Day 1 at 14:45 - Whilst Sheffield Hallam is a teaching-led institution, it is actively research-engaged and around 28% of staff undertake research. The majority of its research funding comes from commercial, public and third sector contracts, and European awards, rather than research councils. The University is however strongly committed to producing excellent research and believes in investing in developing a capable, confident, recognised and valued community of researchers. Unlike many other institutions, Sheffield Hallam has been largely unaffected by the Roberts' funding curve. Investment in researcher development over the last decade has therefore been incremental and sustainable. The institution's researcher development drivers are internal - its commitment to increasing the quality and quantity of research outputs and to facilitating career satisfaction of researchers for reasons of retention and recruitment. Strand - All Researchers (practice).
Day Day 1
Session A
Start time 14:45
Strand All Researchers (practice)
Code A4
Presenters Dr Keith Fildes - Researcher Development Adviser, Sheffield Hallam University

The workshop covered:

Building institutional capacity for researchers' professional development to maintain research excellence; sustainable practice to support researcher skills, professional and career development.


  • commercial pressures on researchers (income over outputs)
  • lack of internal recognition/prestige and less clear progression pathways
  • a 'brain drain' to teaching-only roles.


  • high level of career satisfaction
  • engaged, capable and agile researchers
  • professionalised PGRs.


  • a needs-based and individually-tailored researcher development programme
  • integration with learning and teaching CPD provision
  • building a research community.

Workshop outcomes:


  • developed a greater awareness of the challenges facing both researchers and developers in teaching-led institutions
  • explored creative approaches to developing researchers in less traditional environments.

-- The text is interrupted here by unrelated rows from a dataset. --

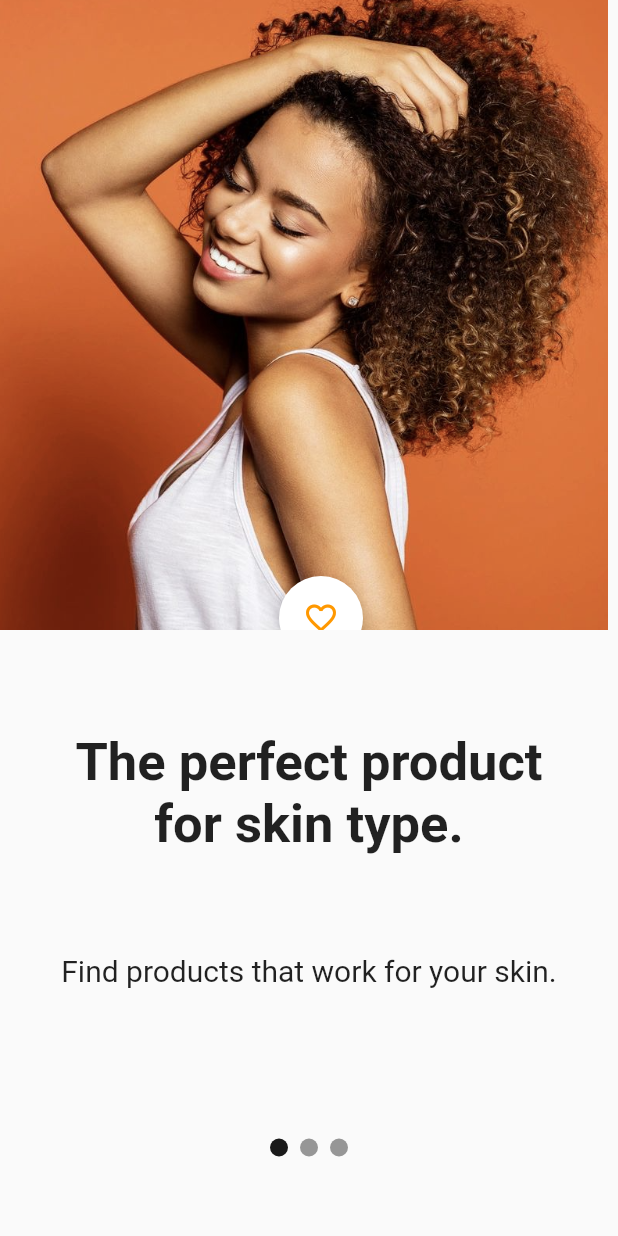
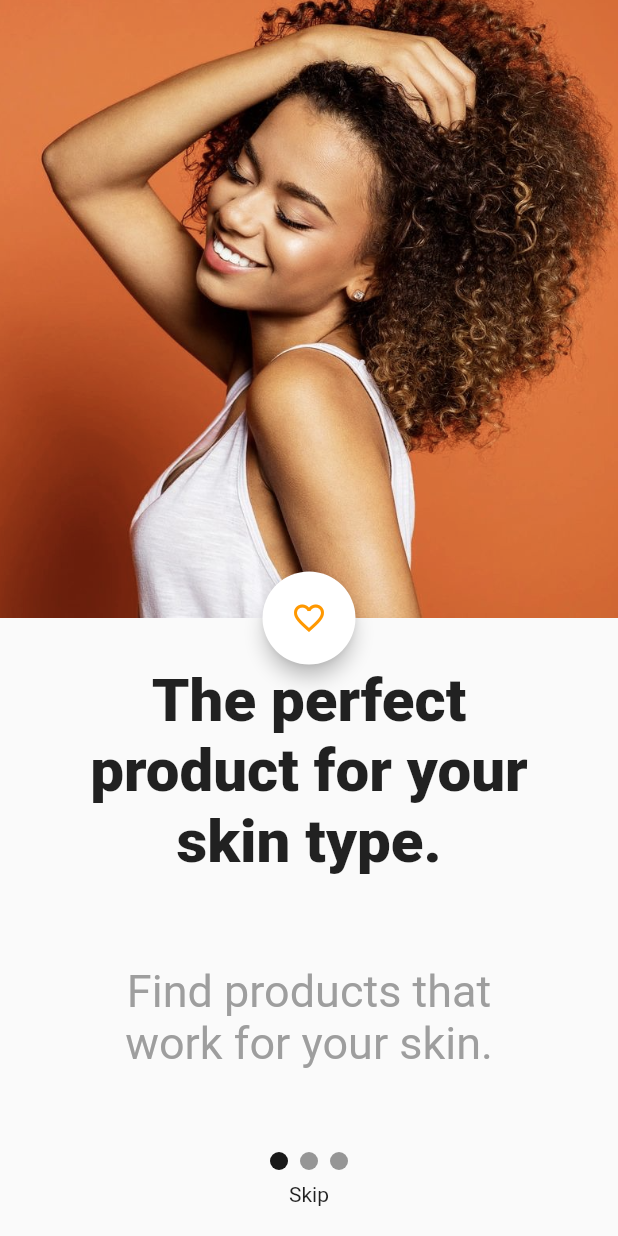
Before and after one commit to darshit-rudani/Project, a Flutter app: the screen it shows after launch, on a phone screen of 412 x 824 dp. Run offline on Flutter 3.47's test engine with Material 2 defaults, Android fonts, the phone set to English and light mode, and no system bars; drawn by our look-alikes of carousel_slider.

Commit message:
Completed animation

```diff
--- a/lib/data.dart
+++ b/lib/data.dart
@@ -21,7 +21,7 @@ class Data {
 const Dummydata = const [
   Data(
     id:0,
-    title: 'The perfect product for skin type.',
+    title: 'The perfect product for your skin type.',
     imageUrl: 'image/1.png',
     title1: 'Find products that work for your skin.',
     icon: Icon(
@@ -37,7 +37,7 @@ const Dummydata = const [
     title1: 'Notifications and reminders just for you.',
     icon: Icon(
       Icons.alarm,
-      color: Colors.orange,
+      color: Colors.blue,
       size: 24.0,
     ),
   ),
@@ -48,7 +48,7 @@ const Dummydata = const [
     title1: 'Engage with others in the community.',
     icon: Icon(
       Icons.accessibility_new_outlined,
-      color: Colors.orange,
+      color: Colors.red,
       size: 24.0,
     ),
   ),
--- a/lib/main.dart
+++ b/lib/main.dart
@@ -22,47 +22,35 @@ class MyApp extends StatelessWidget {
 
 final List<Widget> imageSliders = Dummydata.map(
   (item) => Container(
-    constraints: new BoxConstraints.expand(
-      height: 200.0,
-    ),
-    child: Stack(
-      children: <Widget>[
-        Image.asset(
+    child: Image.asset(
       item.imageUrl,
       fit: BoxFit.cover,
-          height: 500,
-        ),
-        new Positioned(
-          right: 170.0,
-          bottom: -20.0,
-          child: FloatingActionButton(
-            backgroundColor: Colors.white,
-            onPressed: () {  },
-            child: item.icon,
-          ),
-        ),
-      ],
+      width: double.infinity,
     ),
   ),
 ).toList();
 
+final List<Widget> icon = Dummydata.map(
+  (item) => Container(
+    child: item.icon,
+  ),
+).toList();
+
 final List<Widget> textSlide = Dummydata.map(
-  (item) => Container(
-    child: Container(
-      margin: EdgeInsets.only(left: 50, right: 50),
-      child: Stack(
+  (item) => Stack(
     children: <Widget>[
-          Text(
+      Container(
+        margin: EdgeInsets.only(left: 60, right: 60),
+        child: Text(
           item.title,
           textAlign: TextAlign.center,
           style: TextStyle(
-              fontSize: 35,
-              fontWeight: FontWeight.bold,
+            fontWeight: FontWeight.w900,
+            fontSize: 40,
+          ),
         ),
       ),
     ],
-      ),
-    ),
   ),
 ).toList();
 
@@ -70,9 +58,12 @@ final List<Widget> textSlide2 = Dummydata.map(
   (item) => Container(
     child: Stack(
       children: <Widget>[
-        Center(
+        Container(
+          margin: EdgeInsets.only(left: 50, right: 50),
           child: Text(
-            item.title1,style: TextStyle(fontSize: 20),
+            item.title1,
+            textAlign: TextAlign.center,
+            style: TextStyle(fontSize: 30,color: Colors.grey),
           ),
         ),
       ],
@@ -92,17 +83,25 @@ class _CarouselWithIndicatorState extends State<CarouselWithIndicatorDemo> {
   final CarouselController _controller = CarouselController();
   final CarouselController _controller1 = CarouselController();
   final CarouselController _controller2 = CarouselController();
+  final CarouselController _controller3 = CarouselController();
+
+  var size;
 
   @override
   Widget build(BuildContext context) {
-    return Scaffold(
-      body: Column(children: [
+    size = MediaQuery.of(context).size;
+    return SafeArea(
+      child: Scaffold(
+        body: Stack(
+          children: [
             Container(
-          child: CarouselSlider(
+              child: Column(
+                children: [
+                  CarouselSlider(
                     items: imageSliders,
                     carouselController: _controller,
                     options: CarouselOptions(
-              height: 420,
+                      height: size.height / 2,
                       viewportFraction: 1.0,
                       enlargeCenterPage: false,
                       autoPlay: false,
@@ -115,9 +114,8 @@ class _CarouselWithIndicatorState extends State<CarouselWithIndicatorDemo> {
                       },
                     ),
                   ),
-        ),
                   SizedBox(
-          height: 50,
+                    height: 20,
                   ),
                   Expanded(
                     child: CarouselSlider(
@@ -159,33 +157,85 @@ class _CarouselWithIndicatorState extends State<CarouselWithIndicatorDemo> {
                       ),
                     ),
                   ),
-        Expanded(
-          child: Row(
+                  Row(
                     mainAxisAlignment: MainAxisAlignment.center,
-            children: Dummydata.asMap().entries.map((entry) {
+                    children: Dummydata.asMap().entries.map(
+                      (entry) {
                         return GestureDetector(
                           onTap: () {
                             _controller.animateToPage(entry.key);
                             _controller1.animateToPage(entry.key);
                             _controller2.animateToPage(entry.key);
+                            _controller3.animateToPage(entry.key);
                           },
                           child: Container(
                             width: 12.0,
                             height: 12.0,
-                  margin: EdgeInsets.symmetric(vertical: 8.0, horizontal: 4.0),
+                            margin: EdgeInsets.symmetric(
+                                vertical: 8.0, horizontal: 4.0),
                             decoration: BoxDecoration(
                               shape: BoxShape.circle,
-                    color: (Theme.of(context).brightness == Brightness.dark
+                              color: (Theme.of(context).brightness ==
+                                          Brightness.dark
                                       ? Colors.white
                                       : Colors.black)
-                        .withOpacity(_current == entry.key ? 0.9 : 0.4),
+                                  .withOpacity(
+                                _current == entry.key ? 0.9 : 0.4,
+                              ),
                             ),
                           ),
                         );
-            }).toList(),
+                      },
+                    ).toList(),
+                  ),
+                  Center(
+                    child: Text(
+                      'Skip',
                     ),
                   ),
-      ]),
+                  SizedBox(
+                    height: 20,
+                  ),
+                ],
+              ),
+            ),
+            Positioned(
+              top: size.height / 2 - 35,
+              left: size.width / 2 - 35,
+              child: Container(
+                height: 70,
+                width: 70,
+                child: Card(
+                  elevation: 5,
+                  shape: RoundedRectangleBorder(
+                    borderRadius: BorderRadius.circular(100),
+                  ),
+                  child: CarouselSlider(
+                    items: icon,
+                    carouselController: _controller3,
+                    options: CarouselOptions(
+                      viewportFraction: 1.0,
+                      scrollDirection: Axis.vertical,
+                      enlargeCenterPage: false,
+                      autoPlay: false,
+                      onPageChanged: (index3, reason) {
+                        setState(
+                          () {
+                            _current = index3;
+                          },
+                        );
+                      },
+                    ),
+                  ),
+                ),
+              ),
+            ),
+            SizedBox(
+              height: 30,
+            ),
+          ],
+        ),
+      ),
     );
   }
 }
```
Lines whose indentation alone changed are shown as unchanged.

Information, practice sharing and whole-group conversation. Participants were encouraged to bring examples from their own institution to the discussion.